Charlie Hebdo's editor defended his magazine's decision to publish the cartoons
Security is being stepped up at some of France's embassies after a French satirical magazine published obscene cartoons of the Prophet Muhammad, reports the BBC.
Foreign Minister Laurent Fabius said he was "concerned" after the issue of Charlie Hebdo appeared on news-stands.
French embassies, consulates, cultural centres and international French schools in some 20 countries will be closed on Friday as a precaution.
Riot police have been deployed around the magazine's offices in Paris.
The magazine has confirmed that its website has been attacked. It was not accessible as of Wednesday morning.
Its paper edition features caricatures which play on both the uproar in the Islamic world over an amateur video which mocks Islam and the row over the publication in France of topless photos of the Duchess of Cambridge.
A central tenet of Islam bans the portrayal of its founder, the Prophet Muhammad.
Some 30 people have died in violent protests which erupted early last week over the Innocence of Muslims video, which was made in the United States.
The dead include the US ambassador to Libya, Christopher Stevens, and three other Americans, who died in Benghazi.

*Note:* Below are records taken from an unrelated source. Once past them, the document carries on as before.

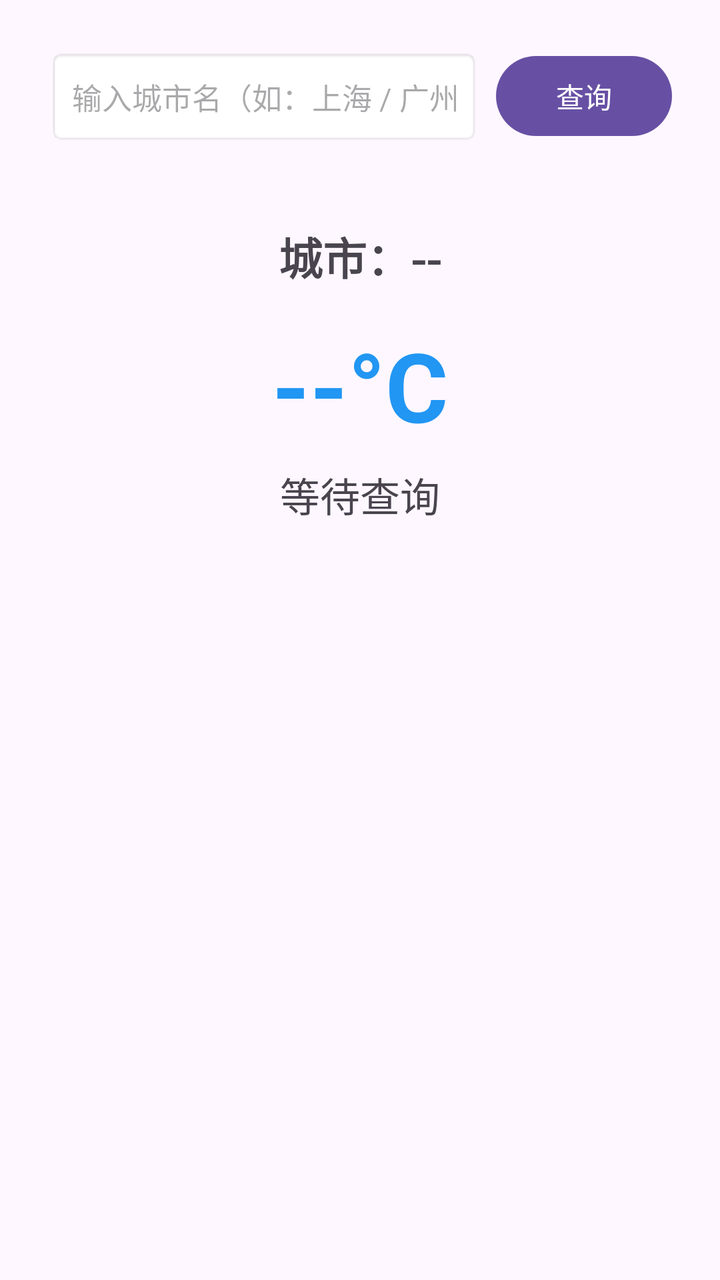
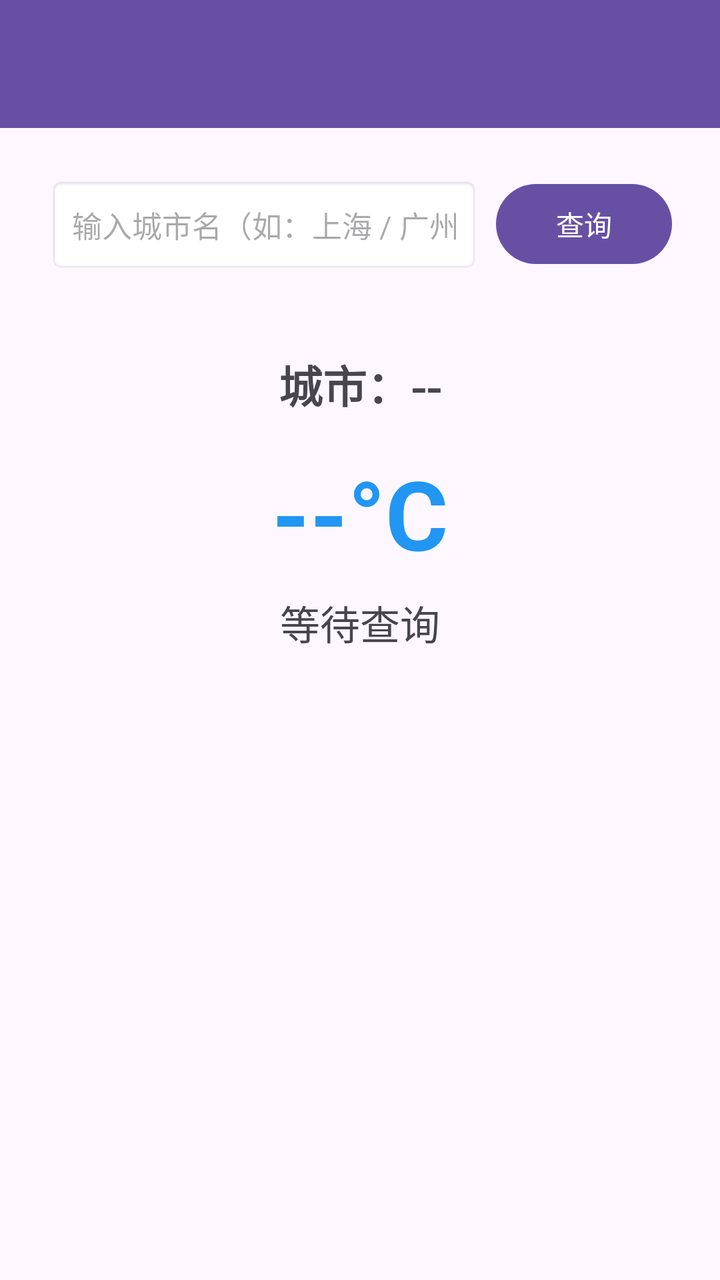

Two renders of the same Android screen: before a commit and after it. Below are the layout's source before the change and the commit's diff.
<!-- AndroidManifest.xml: another module's application theme Theme.News -->
<!-- res/layout/activity_weather.xml -->
<?xml version="1.0" encoding="utf-8"?>
<LinearLayout xmlns:android="http://schemas.android.com/apk/res/android"
    android:layout_width="match_parent"
    android:layout_height="match_parent"
    android:gravity="center_horizontal"
    android:orientation="vertical"
    android:padding="24dp">

    
    <LinearLayout
        android:layout_width="match_parent"
        android:layout_height="wrap_content"
        android:orientation="horizontal">

        <EditText
            android:id="@+id/etCityInput"
            android:layout_width="0dp"
            android:layout_height="48dp"
            android:layout_weight="1"
            android:background="@android:drawable/editbox_background_normal"
            android:hint="输入城市名（如：上海 / 广州 / 成都）"
            android:paddingStart="12dp"
            android:paddingEnd="12dp"
            android:singleLine="true"
            android:textSize="15sp" />

        <Button
            android:id="@+id/btnSearch"
            android:layout_width="wrap_content"
            android:layout_height="wrap_content"
            android:layout_marginStart="8dp"
            android:text="查询" />
    </LinearLayout>

    <TextView
        android:id="@+id/tvCity"
        android:layout_width="wrap_content"
        android:layout_height="wrap_content"
        android:layout_marginTop="40dp"
        android:text="城市：--"
        android:textSize="22sp"
        android:textStyle="bold" />

    <TextView
        android:id="@+id/tvTemp"
        android:layout_width="wrap_content"
        android:layout_height="wrap_content"
        android:layout_marginTop="16dp"
        android:text="--°C"
        android:textColor="#2196F3"
        android:textSize="48sp"
        android:textStyle="bold" />

    <TextView
        android:id="@+id/tvCondition"
        android:layout_width="wrap_content"
        android:layout_height="wrap_content"
        android:layout_marginTop="8dp"
        android:text="等待查询"
        android:textSize="20sp" />

    <TextView
        android:id="@+id/tvDetails"
        android:layout_width="wrap_content"
        android:layout_height="wrap_content"
        android:layout_marginTop="16dp"
        android:textColor="#757575"
        android:textSize="14sp" />

    <ProgressBar
        android:id="@+id/progressBar"
        android:layout_width="wrap_content"
        android:layout_height="wrap_content"
        android:layout_marginTop="24dp"
        android:visibility="gone" />

</LinearLayout>
<!-- resources referenced by this layout -->
<resources>
  <style name="Theme.News" parent="Base.Theme.News" />
  <style name="Base.Theme.News" parent="Theme.Material3.DayNight.NoActionBar">
          
          
      </style>
</resources>

<!-- the commit's change to res/layout/activity_weather.xml (unified diff, before → after) -->
@@ -1,77 +1,94 @@
 <?xml version="1.0" encoding="utf-8"?>
 <LinearLayout xmlns:android="http://schemas.android.com/apk/res/android"
+    xmlns:app="http://schemas.android.com/apk/res-auto"
     android:layout_width="match_parent"
     android:layout_height="match_parent"
-    android:gravity="center_horizontal"
-    android:orientation="vertical"
-    android:padding="24dp">
+    android:orientation="vertical">
+
+    
+    <androidx.appcompat.widget.Toolbar
+        android:id="@+id/toolbar"
+        android:layout_width="match_parent"
+        android:layout_height="?attr/actionBarSize"
+        android:background="?attr/colorPrimary"
+        app:titleTextColor="@android:color/white" />
 
     
     <LinearLayout
         android:layout_width="match_parent"
-        android:layout_height="wrap_content"
-        android:orientation="horizontal">
+        android:layout_height="match_parent"
+        android:gravity="center_horizontal"
+        android:orientation="vertical"
+        android:padding="24dp">
 
-        <EditText
-            android:id="@+id/etCityInput"
-            android:layout_width="0dp"
-            android:layout_height="48dp"
-            android:layout_weight="1"
-            android:background="@android:drawable/editbox_background_normal"
-            android:hint="输入城市名（如：上海 / 广州 / 成都）"
-            android:paddingStart="12dp"
-            android:paddingEnd="12dp"
-            android:singleLine="true"
-            android:textSize="15sp" />
+        
+        <LinearLayout
+            android:layout_width="match_parent"
+            android:layout_height="wrap_content"
+            android:orientation="horizontal">
 
-        <Button
-            android:id="@+id/btnSearch"
+            <EditText
+                android:id="@+id/etCityInput"
+                android:layout_width="0dp"
+                android:layout_height="48dp"
+                android:layout_weight="1"
+                android:background="@android:drawable/editbox_background_normal"
+                android:hint="输入城市名（如：上海 / 广州 / 成都）"
+                android:paddingStart="12dp"
+                android:paddingEnd="12dp"
+                android:singleLine="true"
+                android:textSize="15sp" />
+
+            <Button
+                android:id="@+id/btnSearch"
+                android:layout_width="wrap_content"
+                android:layout_height="wrap_content"
+                android:layout_marginStart="8dp"
+                android:text="查询" />
+        </LinearLayout>
+
+        <TextView
+            android:id="@+id/tvCity"
             android:layout_width="wrap_content"
             android:layout_height="wrap_content"
-            android:layout_marginStart="8dp"
-            android:text="查询" />
+            android:layout_marginTop="40dp"
+            android:text="城市：--"
+            android:textSize="22sp"
+            android:textStyle="bold" />
+
+        <TextView
+            android:id="@+id/tvTemp"
+            android:layout_width="wrap_content"
+            android:layout_height="wrap_content"
+            android:layout_marginTop="16dp"
+            android:text="--°C"
+            android:textColor="#2196F3"
+            android:textSize="48sp"
+            android:textStyle="bold" />
+
+        <TextView
+            android:id="@+id/tvCondition"
+            android:layout_width="wrap_content"
+            android:layout_height="wrap_content"
+                android:layout_marginTop="8dp"
+            android:text="等待查询"
+            android:textSize="20sp" />
+
+        <TextView
+            android:id="@+id/tvDetails"
+            android:layout_width="wrap_content"
+            android:layout_height="wrap_content"
+            android:layout_marginTop="16dp"
+            android:textColor="#757575"
+            android:textSize="14sp" />
+
+        <ProgressBar
+            android:id="@+id/progressBar"
+            android:layout_width="wrap_content"
+            android:layout_height="wrap_content"
+            android:layout_marginTop="24dp"
+            android:visibility="gone" />
+
     </LinearLayout>
 
-    <TextView
-        android:id="@+id/tvCity"
-        android:layout_width="wrap_content"
-        android:layout_height="wrap_content"
-        android:layout_marginTop="40dp"
-        android:text="城市：--"
-        android:textSize="22sp"
-        android:textStyle="bold" />
-
-    <TextView
-        android:id="@+id/tvTemp"
-        android:layout_width="wrap_content"
-        android:layout_height="wrap_content"
-        android:layout_marginTop="16dp"
-        android:text="--°C"
-        android:textColor="#2196F3"
-        android:textSize="48sp"
-        android:textStyle="bold" />
-
-    <TextView
-        android:id="@+id/tvCondition"
-        android:layout_width="wrap_content"
-        android:layout_height="wrap_content"
-        android:layout_marginTop="8dp"
-        android:text="等待查询"
-        android:textSize="20sp" />
-
-    <TextView
-        android:id="@+id/tvDetails"
-        android:layout_width="wrap_content"
-        android:layout_height="wrap_content"
-        android:layout_marginTop="16dp"
-        android:textColor="#757575"
-        android:textSize="14sp" />
-
-    <ProgressBar
-        android:id="@+id/progressBar"
-        android:layout_width="wrap_content"
-        android:layout_height="wrap_content"
-        android:layout_marginTop="24dp"
-        android:visibility="gone" />
-
 </LinearLayout>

US and other Western embassies have come under attack in mainly Muslim countries.
Friday's closures relate to possible protests following weekly Muslim prayers.
While no list of countries affected was immediately available, the embassy in Jakarta announced on its website that it would close on Friday.
French schools in Tunisia were due to close from Wednesday afternoon until Monday morning.
A statement about the cartoons on the French foreign ministry's website quotes Prime Minister Jean-Marc Ayrault as saying "freedom of expression is one of [France's] fundamental principles", as are secularism and respect for religious convictions.
"And this is why, in the current context, the prime minister would like to express his disapproval of any excesses," the statement adds.
Muslim leaders urged calm in France, which has the EU's largest Muslim community - about 10% of the population.
"This is a disgraceful and hateful, useless and stupid provocation," Dalil Boubakeur, rector of the Paris Grand Mosque, told the Associated Press news agency.
"We are not like animals of Pavlov to react at each insult," he added, referring to the Russian physiologist who pioneered research into conditioning.
Boubakeur and other Muslim representatives are due to meet French Interior Minister Manuel Valls on Wednesday, French TV channel TF1 reports.
Charlie Hebdo, known in France for its scatological cartoons, has caricatured other religious figures in the past, including a "Pope special" in 2008 which resulted in an unsuccessful court action accusing the magazine of inciting hate.
One of the milder cartoons in Wednesday's edition, the cover image, shows an Orthodox Jew pushing a turbaned figure in a wheelchair, with the caption "You mustn't mock".
Among the explicit cartoons inside, one clearly parodies the topless photos of the Duchess of Cambridge which appeared in Closer magazine, and resulted in an injunction on Tuesday.
Magazine editor Stephane "Charb" Charbonnier said the images inside would "shock those who will want to be shocked".
"The freedom of the press, is that a provocation?" he asked.
"I'm not asking strict Muslims to read Charlie Hebdo, just like I wouldn't go to a mosque to listen to speeches that go against everything I believe."
In November, the magazine's offices in Paris were gutted by a petrol bomb attack after it named the Prophet Muhammad as its "editor-in-chief" for an issue.
During the protests against the Innocence of Muslims, a crudely produced film trailer made in the US, French police arrested some 150 people at an unapproved rally near the US embassy in Paris.